** WHAT YOU WILL DO **
Wherever a line in the data below holds "Template", copy that line.
====== STORED DATA
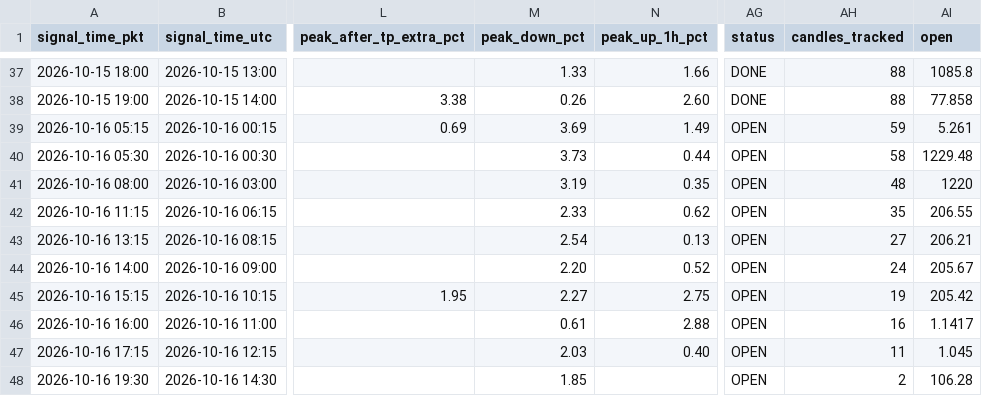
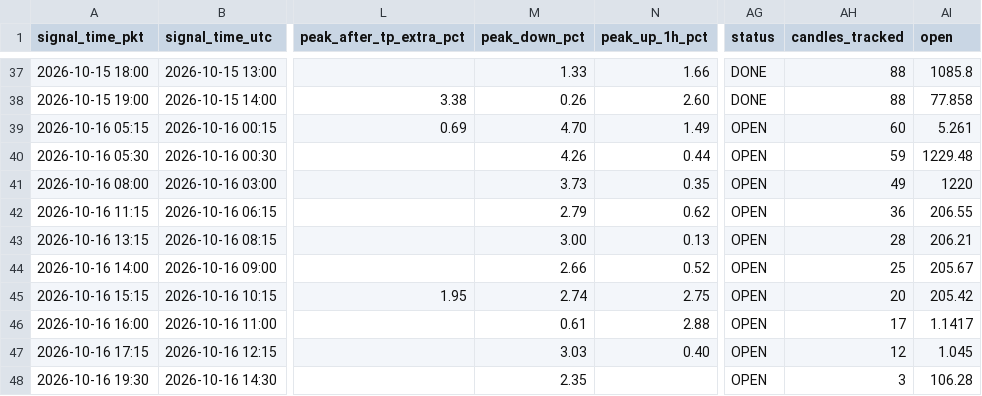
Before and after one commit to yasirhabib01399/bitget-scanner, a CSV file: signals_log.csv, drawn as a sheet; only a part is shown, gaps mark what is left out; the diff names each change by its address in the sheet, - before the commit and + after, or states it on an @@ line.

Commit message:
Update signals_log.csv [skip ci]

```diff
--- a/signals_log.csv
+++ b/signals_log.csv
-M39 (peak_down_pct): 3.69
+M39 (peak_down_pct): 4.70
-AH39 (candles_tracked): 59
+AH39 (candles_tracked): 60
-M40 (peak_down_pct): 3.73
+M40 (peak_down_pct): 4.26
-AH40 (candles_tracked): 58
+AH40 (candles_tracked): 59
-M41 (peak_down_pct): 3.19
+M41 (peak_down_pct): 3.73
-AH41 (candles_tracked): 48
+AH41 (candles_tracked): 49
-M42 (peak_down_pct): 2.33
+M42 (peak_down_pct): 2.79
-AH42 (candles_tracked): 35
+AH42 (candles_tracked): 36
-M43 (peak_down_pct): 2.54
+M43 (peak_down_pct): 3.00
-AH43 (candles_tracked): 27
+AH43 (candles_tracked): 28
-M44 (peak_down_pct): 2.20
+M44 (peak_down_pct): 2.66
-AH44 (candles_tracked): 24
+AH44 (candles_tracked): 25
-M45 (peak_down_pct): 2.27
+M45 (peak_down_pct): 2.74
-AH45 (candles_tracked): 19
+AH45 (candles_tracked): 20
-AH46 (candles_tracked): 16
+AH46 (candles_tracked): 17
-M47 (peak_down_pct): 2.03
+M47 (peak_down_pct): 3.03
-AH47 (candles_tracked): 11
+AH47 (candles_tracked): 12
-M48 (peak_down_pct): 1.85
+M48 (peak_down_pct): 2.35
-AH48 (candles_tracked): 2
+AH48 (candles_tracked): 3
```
============
====== STORED DATA
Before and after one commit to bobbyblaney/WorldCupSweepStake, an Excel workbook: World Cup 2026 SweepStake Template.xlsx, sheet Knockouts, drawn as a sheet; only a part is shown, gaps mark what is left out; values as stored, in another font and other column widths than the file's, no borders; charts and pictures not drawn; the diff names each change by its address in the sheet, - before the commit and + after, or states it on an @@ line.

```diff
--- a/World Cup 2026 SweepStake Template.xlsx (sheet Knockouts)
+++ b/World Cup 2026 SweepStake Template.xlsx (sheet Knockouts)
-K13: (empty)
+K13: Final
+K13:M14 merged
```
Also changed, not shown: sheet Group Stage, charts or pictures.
============
** ANSWER TO THE EXERCISE **
Before and after one commit to bobbyblaney/WorldCupSweepStake, an Excel workbook: World Cup 2026 SweepStake Template.xlsx, sheet Knockouts, drawn as a sheet; only a part is shown, gaps mark what is left out; values as stored, in another font and other column widths than the file's, no borders; charts and pictures not drawn; the diff names each change by its address in the sheet, - before the commit and + after, or states it on an @@ line.
--- a/World Cup 2026 SweepStake Template.xlsx (sheet Knockouts)
+++ b/World Cup 2026 SweepStake Template.xlsx (sheet Knockouts)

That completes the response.